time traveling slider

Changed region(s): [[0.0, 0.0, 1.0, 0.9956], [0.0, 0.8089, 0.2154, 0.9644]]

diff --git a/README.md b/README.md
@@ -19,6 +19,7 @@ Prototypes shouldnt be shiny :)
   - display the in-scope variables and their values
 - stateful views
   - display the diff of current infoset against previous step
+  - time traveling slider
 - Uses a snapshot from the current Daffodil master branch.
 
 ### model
● ● ●
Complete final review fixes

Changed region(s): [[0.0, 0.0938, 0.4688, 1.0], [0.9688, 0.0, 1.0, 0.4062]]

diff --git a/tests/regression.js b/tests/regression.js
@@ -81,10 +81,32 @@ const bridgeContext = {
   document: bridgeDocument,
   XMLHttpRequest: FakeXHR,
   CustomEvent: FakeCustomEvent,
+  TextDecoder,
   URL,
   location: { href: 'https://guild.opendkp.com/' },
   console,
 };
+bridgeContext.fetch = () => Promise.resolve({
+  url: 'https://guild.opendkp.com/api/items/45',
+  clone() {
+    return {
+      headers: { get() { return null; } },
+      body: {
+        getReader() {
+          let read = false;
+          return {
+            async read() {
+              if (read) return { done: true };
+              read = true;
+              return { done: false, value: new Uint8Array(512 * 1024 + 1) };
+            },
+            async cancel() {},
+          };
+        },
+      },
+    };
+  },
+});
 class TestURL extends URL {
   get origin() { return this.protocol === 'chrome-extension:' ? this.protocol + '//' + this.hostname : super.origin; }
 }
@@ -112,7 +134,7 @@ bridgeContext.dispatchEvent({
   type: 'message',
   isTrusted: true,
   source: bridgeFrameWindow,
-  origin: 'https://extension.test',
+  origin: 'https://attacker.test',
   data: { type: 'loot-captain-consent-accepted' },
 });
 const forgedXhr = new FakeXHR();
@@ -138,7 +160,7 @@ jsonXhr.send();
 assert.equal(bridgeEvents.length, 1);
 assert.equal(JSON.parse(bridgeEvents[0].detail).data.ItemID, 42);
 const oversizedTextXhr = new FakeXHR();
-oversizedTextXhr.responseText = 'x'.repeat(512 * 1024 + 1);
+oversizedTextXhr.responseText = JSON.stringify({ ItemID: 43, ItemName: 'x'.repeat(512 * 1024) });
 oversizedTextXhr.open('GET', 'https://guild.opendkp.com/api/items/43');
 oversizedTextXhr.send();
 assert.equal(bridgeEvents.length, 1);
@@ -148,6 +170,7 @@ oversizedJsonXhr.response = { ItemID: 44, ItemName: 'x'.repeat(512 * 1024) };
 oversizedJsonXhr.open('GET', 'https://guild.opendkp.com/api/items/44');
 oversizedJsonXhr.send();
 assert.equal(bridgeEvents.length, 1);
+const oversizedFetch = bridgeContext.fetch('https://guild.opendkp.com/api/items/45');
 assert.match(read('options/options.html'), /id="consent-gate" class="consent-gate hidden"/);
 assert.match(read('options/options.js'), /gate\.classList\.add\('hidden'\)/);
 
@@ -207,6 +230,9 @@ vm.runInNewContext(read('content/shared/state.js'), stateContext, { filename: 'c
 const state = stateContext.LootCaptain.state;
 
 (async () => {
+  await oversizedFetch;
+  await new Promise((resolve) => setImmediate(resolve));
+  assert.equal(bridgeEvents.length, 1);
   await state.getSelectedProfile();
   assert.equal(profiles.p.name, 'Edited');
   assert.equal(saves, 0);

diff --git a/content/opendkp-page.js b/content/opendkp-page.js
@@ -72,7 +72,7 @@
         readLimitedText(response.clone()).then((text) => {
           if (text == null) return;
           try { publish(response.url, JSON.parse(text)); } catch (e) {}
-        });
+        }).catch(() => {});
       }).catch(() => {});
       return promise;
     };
● ● ●
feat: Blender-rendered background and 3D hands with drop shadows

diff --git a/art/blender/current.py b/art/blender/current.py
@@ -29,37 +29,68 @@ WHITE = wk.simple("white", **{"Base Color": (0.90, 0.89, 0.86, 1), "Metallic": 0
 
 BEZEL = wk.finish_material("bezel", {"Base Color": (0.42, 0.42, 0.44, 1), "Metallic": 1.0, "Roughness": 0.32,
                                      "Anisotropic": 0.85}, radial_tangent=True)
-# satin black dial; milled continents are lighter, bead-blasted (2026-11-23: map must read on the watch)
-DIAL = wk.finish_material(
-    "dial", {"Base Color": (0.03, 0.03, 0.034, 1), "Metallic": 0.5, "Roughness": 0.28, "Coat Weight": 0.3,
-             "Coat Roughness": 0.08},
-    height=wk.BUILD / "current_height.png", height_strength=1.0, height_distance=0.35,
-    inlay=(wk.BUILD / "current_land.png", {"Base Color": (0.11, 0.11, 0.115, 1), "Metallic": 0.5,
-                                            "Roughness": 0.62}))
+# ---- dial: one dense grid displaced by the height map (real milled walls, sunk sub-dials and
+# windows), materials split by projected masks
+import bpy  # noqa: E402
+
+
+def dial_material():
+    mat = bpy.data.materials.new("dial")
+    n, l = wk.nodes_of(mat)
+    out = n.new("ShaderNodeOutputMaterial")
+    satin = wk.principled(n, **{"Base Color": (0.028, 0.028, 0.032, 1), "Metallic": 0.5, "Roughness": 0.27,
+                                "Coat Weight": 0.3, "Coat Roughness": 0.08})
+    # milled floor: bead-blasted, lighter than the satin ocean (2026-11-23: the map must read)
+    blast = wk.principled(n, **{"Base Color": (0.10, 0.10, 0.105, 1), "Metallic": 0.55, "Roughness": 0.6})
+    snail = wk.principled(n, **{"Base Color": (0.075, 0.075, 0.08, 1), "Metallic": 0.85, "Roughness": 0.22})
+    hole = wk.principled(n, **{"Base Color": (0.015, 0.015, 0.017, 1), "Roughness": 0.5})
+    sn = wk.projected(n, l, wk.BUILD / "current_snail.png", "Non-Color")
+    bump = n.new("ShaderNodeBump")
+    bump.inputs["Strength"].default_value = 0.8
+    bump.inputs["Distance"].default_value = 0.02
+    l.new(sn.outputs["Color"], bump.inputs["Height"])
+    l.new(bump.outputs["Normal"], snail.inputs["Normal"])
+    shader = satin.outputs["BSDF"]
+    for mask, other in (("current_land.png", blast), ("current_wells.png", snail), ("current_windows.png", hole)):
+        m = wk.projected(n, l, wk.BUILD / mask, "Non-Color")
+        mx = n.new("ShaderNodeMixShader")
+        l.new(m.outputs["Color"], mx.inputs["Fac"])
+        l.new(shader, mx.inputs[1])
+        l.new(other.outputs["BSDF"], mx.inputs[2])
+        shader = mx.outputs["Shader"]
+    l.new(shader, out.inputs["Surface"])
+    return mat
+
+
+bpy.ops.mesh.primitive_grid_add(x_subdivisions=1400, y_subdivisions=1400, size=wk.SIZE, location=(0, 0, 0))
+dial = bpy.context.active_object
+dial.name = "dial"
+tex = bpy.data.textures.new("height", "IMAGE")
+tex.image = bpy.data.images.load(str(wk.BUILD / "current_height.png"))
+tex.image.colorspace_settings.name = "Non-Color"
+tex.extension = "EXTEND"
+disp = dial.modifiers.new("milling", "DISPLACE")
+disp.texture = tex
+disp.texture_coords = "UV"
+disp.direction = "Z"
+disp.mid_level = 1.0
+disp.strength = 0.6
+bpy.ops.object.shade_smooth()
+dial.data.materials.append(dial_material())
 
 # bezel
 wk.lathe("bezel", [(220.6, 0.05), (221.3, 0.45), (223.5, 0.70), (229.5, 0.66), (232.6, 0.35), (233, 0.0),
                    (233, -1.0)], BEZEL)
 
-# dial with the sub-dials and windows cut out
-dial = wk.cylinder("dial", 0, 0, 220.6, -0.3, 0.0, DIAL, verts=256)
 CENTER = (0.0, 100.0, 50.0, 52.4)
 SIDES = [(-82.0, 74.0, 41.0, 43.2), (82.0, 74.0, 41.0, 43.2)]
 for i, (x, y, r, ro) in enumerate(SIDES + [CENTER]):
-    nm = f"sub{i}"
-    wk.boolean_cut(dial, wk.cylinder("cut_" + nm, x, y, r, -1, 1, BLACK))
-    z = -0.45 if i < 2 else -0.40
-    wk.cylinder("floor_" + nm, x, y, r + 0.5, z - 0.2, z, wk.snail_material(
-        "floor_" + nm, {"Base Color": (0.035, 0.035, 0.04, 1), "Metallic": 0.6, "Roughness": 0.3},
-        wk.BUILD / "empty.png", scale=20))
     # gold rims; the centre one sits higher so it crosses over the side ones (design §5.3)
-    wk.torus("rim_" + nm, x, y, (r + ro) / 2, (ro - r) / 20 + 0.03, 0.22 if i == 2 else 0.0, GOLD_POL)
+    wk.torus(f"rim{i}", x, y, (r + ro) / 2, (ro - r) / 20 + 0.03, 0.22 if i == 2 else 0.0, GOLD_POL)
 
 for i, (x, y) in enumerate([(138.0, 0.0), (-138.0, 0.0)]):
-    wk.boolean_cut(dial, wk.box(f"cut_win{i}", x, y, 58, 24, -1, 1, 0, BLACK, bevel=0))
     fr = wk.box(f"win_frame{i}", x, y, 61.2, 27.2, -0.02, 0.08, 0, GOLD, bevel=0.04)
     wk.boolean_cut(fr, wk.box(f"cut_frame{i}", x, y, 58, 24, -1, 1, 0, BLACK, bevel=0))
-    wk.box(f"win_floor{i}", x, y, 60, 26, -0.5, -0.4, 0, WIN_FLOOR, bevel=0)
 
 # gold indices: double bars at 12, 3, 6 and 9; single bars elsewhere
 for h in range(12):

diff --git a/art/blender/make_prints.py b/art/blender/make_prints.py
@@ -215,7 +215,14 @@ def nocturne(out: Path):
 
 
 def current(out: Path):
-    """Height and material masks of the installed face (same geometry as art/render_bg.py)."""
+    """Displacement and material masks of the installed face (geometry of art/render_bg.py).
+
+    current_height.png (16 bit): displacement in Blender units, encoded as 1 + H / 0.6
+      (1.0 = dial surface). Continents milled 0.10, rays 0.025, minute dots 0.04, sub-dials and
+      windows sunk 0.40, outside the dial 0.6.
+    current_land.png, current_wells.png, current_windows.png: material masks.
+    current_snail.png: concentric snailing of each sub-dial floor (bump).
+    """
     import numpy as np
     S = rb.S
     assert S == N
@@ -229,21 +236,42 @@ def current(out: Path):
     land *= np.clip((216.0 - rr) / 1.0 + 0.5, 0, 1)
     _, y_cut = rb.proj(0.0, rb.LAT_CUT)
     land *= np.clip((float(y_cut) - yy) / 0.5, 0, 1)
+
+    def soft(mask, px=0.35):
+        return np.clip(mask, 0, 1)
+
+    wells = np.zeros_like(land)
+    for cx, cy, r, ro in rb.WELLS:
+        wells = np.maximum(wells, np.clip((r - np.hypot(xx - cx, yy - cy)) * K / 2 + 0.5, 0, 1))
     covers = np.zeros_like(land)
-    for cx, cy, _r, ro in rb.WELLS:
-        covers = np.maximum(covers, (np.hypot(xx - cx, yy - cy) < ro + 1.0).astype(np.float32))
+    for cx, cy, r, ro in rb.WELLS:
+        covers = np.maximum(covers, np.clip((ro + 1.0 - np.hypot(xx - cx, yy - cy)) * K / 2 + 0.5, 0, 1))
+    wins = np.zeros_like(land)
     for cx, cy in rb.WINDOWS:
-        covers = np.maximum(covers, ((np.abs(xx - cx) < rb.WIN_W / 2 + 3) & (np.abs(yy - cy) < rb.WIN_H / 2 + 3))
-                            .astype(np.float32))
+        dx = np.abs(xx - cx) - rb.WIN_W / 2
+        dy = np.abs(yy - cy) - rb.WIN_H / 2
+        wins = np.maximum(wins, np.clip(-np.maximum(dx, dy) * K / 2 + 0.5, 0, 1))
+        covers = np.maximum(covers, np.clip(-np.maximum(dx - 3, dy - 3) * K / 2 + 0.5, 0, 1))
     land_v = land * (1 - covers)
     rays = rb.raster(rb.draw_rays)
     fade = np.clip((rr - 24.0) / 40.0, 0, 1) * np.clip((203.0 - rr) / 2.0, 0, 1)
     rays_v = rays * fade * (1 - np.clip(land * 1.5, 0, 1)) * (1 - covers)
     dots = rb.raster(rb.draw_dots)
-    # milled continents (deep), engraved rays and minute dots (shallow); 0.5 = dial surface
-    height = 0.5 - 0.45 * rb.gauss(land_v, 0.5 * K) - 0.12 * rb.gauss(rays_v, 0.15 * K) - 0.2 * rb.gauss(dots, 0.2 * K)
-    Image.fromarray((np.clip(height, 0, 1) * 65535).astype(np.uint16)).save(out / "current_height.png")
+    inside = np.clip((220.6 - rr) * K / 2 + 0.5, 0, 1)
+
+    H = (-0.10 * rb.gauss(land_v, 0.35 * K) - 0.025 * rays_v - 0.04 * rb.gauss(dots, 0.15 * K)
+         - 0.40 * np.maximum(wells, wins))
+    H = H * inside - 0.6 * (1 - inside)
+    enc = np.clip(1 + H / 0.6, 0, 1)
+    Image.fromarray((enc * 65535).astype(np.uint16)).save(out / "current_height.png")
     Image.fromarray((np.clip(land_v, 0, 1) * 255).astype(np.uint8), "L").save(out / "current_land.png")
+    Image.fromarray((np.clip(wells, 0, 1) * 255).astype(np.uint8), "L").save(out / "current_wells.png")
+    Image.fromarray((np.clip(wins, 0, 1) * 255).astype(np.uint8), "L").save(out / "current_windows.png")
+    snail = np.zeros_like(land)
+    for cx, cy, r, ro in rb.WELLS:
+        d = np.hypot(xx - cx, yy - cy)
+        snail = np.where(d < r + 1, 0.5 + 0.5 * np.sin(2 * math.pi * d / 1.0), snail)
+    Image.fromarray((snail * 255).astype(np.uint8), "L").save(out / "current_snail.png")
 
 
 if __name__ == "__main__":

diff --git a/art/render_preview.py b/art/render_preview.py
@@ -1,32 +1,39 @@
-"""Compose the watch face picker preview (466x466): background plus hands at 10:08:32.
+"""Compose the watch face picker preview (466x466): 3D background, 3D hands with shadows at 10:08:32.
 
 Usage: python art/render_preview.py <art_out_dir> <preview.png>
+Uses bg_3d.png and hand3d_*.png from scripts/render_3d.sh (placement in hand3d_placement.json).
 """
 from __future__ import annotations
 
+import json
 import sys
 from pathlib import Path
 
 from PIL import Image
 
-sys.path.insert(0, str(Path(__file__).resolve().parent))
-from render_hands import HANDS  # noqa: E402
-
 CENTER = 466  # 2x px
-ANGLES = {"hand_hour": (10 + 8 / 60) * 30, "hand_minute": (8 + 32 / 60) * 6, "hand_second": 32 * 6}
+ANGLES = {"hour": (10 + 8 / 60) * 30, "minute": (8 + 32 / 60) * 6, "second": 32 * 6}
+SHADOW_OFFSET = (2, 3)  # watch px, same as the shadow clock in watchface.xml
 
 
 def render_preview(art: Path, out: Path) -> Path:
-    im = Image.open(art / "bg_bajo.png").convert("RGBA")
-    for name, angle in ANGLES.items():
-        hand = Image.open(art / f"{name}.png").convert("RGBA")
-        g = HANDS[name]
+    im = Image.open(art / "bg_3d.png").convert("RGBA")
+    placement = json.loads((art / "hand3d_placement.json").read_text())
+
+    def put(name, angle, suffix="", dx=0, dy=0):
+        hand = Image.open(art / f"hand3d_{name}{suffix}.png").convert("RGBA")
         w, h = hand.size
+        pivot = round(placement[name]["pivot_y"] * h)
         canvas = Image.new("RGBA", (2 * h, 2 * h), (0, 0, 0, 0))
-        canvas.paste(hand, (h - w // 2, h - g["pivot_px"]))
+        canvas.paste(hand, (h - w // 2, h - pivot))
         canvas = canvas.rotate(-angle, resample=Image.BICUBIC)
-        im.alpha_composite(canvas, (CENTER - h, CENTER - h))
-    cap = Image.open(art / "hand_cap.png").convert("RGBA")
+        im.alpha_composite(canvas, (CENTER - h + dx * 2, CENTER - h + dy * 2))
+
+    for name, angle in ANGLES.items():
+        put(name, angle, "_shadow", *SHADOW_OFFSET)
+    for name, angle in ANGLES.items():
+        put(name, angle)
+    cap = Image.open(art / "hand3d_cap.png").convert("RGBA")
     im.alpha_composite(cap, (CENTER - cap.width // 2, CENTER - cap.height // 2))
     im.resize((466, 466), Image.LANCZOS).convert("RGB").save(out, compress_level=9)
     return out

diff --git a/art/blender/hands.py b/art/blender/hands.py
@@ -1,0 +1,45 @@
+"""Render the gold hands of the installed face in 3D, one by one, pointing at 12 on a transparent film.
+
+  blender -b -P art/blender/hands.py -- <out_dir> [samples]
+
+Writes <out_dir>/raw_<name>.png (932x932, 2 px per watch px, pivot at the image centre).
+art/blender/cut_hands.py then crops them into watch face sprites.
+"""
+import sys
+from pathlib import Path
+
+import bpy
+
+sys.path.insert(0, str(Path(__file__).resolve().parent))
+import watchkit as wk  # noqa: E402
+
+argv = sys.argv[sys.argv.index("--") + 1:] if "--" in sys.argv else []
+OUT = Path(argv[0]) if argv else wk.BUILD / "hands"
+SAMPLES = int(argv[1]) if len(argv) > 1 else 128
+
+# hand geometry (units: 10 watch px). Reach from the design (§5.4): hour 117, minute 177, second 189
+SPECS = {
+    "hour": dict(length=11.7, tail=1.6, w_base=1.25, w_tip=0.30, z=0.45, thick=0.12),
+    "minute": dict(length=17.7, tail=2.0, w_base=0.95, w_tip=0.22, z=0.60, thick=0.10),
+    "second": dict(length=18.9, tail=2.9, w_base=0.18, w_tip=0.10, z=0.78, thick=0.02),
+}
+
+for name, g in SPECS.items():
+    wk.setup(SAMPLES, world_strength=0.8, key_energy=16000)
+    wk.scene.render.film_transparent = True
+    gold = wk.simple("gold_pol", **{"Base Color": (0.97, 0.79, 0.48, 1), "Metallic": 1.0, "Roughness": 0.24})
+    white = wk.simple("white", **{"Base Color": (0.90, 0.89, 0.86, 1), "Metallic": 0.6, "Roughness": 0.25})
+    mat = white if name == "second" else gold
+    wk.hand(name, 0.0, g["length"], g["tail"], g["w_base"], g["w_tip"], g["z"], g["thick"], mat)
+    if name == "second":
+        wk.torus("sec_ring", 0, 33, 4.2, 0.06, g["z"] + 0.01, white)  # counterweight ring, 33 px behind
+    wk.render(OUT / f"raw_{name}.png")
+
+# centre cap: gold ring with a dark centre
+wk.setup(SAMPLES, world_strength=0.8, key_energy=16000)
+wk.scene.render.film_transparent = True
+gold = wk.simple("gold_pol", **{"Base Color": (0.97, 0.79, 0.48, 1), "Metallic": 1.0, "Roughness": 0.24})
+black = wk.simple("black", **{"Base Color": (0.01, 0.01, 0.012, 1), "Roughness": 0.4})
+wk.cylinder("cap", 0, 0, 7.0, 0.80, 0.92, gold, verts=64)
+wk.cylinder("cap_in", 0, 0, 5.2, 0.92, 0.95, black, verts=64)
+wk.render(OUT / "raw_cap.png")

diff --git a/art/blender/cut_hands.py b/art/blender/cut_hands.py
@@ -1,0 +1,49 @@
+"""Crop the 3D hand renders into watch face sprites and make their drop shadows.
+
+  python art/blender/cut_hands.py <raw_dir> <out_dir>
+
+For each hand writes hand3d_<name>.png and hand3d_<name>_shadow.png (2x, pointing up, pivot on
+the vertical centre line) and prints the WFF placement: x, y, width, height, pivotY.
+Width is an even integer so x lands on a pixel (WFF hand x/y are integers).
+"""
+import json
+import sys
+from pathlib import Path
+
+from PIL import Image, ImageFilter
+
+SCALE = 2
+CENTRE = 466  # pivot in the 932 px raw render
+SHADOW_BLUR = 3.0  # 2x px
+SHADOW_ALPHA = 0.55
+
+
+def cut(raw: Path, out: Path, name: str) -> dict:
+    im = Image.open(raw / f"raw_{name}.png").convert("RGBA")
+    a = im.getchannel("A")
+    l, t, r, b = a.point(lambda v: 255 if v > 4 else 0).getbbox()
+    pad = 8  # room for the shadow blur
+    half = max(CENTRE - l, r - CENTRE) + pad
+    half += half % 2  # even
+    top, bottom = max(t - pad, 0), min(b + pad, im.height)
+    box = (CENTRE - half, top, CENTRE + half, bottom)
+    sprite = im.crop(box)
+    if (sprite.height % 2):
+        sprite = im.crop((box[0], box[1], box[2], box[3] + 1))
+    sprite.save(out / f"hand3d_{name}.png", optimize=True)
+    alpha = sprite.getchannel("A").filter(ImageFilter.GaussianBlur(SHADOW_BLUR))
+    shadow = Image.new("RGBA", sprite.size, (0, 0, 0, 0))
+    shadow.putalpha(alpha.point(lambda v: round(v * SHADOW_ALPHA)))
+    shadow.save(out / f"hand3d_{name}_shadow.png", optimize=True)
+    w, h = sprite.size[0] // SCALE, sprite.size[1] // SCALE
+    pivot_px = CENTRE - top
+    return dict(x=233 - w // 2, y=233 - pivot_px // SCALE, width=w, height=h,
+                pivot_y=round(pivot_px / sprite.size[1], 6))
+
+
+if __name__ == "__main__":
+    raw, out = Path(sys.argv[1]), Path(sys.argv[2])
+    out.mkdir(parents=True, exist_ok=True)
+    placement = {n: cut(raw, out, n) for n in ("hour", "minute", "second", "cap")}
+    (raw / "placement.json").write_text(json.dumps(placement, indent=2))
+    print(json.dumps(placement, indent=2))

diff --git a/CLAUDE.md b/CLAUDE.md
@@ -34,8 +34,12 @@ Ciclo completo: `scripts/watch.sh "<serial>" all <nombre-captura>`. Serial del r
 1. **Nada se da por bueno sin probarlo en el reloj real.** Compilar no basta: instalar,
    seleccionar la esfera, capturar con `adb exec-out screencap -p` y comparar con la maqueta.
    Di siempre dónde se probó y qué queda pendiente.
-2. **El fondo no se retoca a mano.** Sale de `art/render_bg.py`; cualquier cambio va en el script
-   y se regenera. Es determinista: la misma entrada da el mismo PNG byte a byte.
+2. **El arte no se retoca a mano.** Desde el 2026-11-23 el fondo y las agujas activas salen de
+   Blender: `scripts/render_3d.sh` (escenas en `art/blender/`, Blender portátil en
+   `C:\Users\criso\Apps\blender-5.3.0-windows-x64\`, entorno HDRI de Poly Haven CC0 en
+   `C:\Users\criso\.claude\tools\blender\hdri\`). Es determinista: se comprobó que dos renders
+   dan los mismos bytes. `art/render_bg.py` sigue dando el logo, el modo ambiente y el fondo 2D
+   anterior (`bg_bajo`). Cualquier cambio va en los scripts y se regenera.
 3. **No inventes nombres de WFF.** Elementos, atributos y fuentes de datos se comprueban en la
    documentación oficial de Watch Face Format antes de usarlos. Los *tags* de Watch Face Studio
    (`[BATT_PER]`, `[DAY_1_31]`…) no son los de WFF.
● ● ●
▸ Directions for this task: Among the entries above, find every line holding "covers" and copy it.

▸ Solution to the problem:
     covers = np.zeros_like(land)
-        covers = np.maximum(covers, (np.hypot(xx - cx, yy - cy) < ro + 1.0).astype(np.float32))
+        covers = np.maximum(covers, np.clip((ro + 1.0 - np.hypot(xx - cx, yy - cy)) * K / 2 + 0.5, 0, 1))
-        covers = np.maximum(covers, ((np.abs(xx - cx) < rb.WIN_W / 2 + 3) & (np.abs(yy - cy) < rb.WIN_H / 2 + 3))
+        covers = np.maximum(covers, np.clip(-np.maximum(dx - 3, dy - 3) * K / 2 + 0.5, 0, 1))
     land_v = land * (1 - covers)
     rays_v = rays * fade * (1 - np.clip(land * 1.5, 0, 1)) * (1 - covers)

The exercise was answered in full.